The PSA is saddened but not surprised by the Francis Review’s findings of ‘systemic’ bullying and harassment in the Parliamentary workplace.
We support the review’s recommendations for the reform of the employment relationships that exist there, and better resourcing to help change the culture that contributes to bullying.
“All of the agencies there are vastly under-resourced. People are working extremely long hours under intense pressure and that’s a big factor in the bullying culture,” says PSA national secretary Glenn Barclay.
“It may not be an easy sell for politicians to allocate more funding to parliamentary agencies. But it is necessary to make it a safe place to work for the people who ensure the effective functioning of our democracy.”
The PSA welcomes employment reforms that would give greater protection and security for our members in the Parliamentary Service, Ministerial & Secretariat Services/DIA and the Office of the Clerk.
These include overhauling triangular employment arrangements, in which parliamentary workers are employed by those agencies but managed by MPs, and ensuring that the agencies are proactive and responsible employers in every way.
The union backs the reform of the breakdown of relationship clause says Mr Barclay.
“MPs can currently use the so-called ‘gone by lunchtime’ clause as a trigger to get rid of staff easily when relationships turn toxic, rather than working to build good relationships in the first place.

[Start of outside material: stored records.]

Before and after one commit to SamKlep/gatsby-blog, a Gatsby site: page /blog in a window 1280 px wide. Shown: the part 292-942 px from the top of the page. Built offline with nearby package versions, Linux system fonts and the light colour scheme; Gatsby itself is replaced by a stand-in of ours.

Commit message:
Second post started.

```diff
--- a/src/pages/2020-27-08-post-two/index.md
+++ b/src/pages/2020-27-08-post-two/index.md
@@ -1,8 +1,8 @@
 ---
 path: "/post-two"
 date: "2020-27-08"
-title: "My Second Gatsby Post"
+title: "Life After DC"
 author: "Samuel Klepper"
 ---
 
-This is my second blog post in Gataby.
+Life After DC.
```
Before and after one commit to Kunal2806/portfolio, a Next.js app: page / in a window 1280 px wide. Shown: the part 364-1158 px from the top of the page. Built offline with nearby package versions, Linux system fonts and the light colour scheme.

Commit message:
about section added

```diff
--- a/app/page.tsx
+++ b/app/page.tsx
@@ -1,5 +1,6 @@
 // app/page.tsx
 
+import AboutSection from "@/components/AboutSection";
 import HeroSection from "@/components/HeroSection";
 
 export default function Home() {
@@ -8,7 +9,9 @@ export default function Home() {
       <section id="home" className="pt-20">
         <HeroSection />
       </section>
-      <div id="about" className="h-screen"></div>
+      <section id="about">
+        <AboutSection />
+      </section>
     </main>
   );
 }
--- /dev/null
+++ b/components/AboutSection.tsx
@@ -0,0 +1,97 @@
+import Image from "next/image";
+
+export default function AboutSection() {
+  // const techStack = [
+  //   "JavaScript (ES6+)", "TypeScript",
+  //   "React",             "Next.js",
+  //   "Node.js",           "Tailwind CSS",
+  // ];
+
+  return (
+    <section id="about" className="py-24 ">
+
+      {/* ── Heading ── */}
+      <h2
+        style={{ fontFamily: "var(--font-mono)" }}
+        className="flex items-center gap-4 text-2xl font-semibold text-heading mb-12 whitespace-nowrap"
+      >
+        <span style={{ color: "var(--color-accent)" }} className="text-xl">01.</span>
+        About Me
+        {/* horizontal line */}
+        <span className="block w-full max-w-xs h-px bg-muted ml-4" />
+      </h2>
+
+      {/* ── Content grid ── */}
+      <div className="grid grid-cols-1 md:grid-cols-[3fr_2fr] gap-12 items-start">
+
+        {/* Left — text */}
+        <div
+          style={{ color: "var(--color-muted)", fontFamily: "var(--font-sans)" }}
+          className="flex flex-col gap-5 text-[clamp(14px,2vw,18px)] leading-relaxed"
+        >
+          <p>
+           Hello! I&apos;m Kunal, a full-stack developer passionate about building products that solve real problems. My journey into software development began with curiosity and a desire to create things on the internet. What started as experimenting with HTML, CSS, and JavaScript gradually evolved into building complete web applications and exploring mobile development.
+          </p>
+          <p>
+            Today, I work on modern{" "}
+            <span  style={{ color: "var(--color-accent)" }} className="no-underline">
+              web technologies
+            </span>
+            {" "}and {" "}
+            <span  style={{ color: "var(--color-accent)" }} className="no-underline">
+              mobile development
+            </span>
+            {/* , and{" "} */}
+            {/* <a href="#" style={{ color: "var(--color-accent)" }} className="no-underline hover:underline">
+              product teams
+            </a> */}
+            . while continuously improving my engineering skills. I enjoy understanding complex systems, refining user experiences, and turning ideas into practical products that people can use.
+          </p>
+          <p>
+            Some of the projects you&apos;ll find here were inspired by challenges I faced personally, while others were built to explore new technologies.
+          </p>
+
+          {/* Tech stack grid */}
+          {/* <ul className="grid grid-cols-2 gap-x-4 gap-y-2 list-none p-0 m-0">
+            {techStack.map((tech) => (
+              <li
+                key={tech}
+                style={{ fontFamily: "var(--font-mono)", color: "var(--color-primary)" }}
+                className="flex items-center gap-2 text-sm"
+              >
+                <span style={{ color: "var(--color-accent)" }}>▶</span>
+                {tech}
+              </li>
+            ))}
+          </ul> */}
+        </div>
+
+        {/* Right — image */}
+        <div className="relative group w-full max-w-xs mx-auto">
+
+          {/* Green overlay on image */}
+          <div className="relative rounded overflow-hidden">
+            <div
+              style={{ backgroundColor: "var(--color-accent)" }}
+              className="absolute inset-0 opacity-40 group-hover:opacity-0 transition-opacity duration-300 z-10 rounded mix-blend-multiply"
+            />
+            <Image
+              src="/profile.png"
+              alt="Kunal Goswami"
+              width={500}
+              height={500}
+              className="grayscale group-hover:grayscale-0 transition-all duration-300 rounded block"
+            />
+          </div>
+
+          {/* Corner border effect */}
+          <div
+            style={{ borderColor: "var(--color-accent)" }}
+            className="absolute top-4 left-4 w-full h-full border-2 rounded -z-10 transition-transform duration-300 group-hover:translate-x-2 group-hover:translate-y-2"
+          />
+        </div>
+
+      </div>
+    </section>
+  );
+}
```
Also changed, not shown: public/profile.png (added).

Our members need to be protected from unreasonable treatment without making their roles even less secure.”
Many staff in the Parliamentary workplace are also vulnerable because their employment is events-based, which means they could lose their jobs when their MPs do.
“We agree there needs to be improved redeployment for staff in that situation, and the introduction of more permanent positions for those who seek greater security,” Mr Barclay says.
“But we also acknowledge that the culture of bullying impacts on all of our members in the Parliamentary workplace, including those who are already permanent staff, and the culture needs to change for everyone.”
The PSA is now calling for accountability for the implementation of the reforms.
“We need greater clarity over exactly what these changes will look like, who is responsible for implementing them, and when they will be introduced, and we are looking forward to hearing that.”
“Finally, while most of these reforms should be positive for the parliamentary workforce in the long term, it is crucial that worker voices are heard during what could be a challenging transformation process.”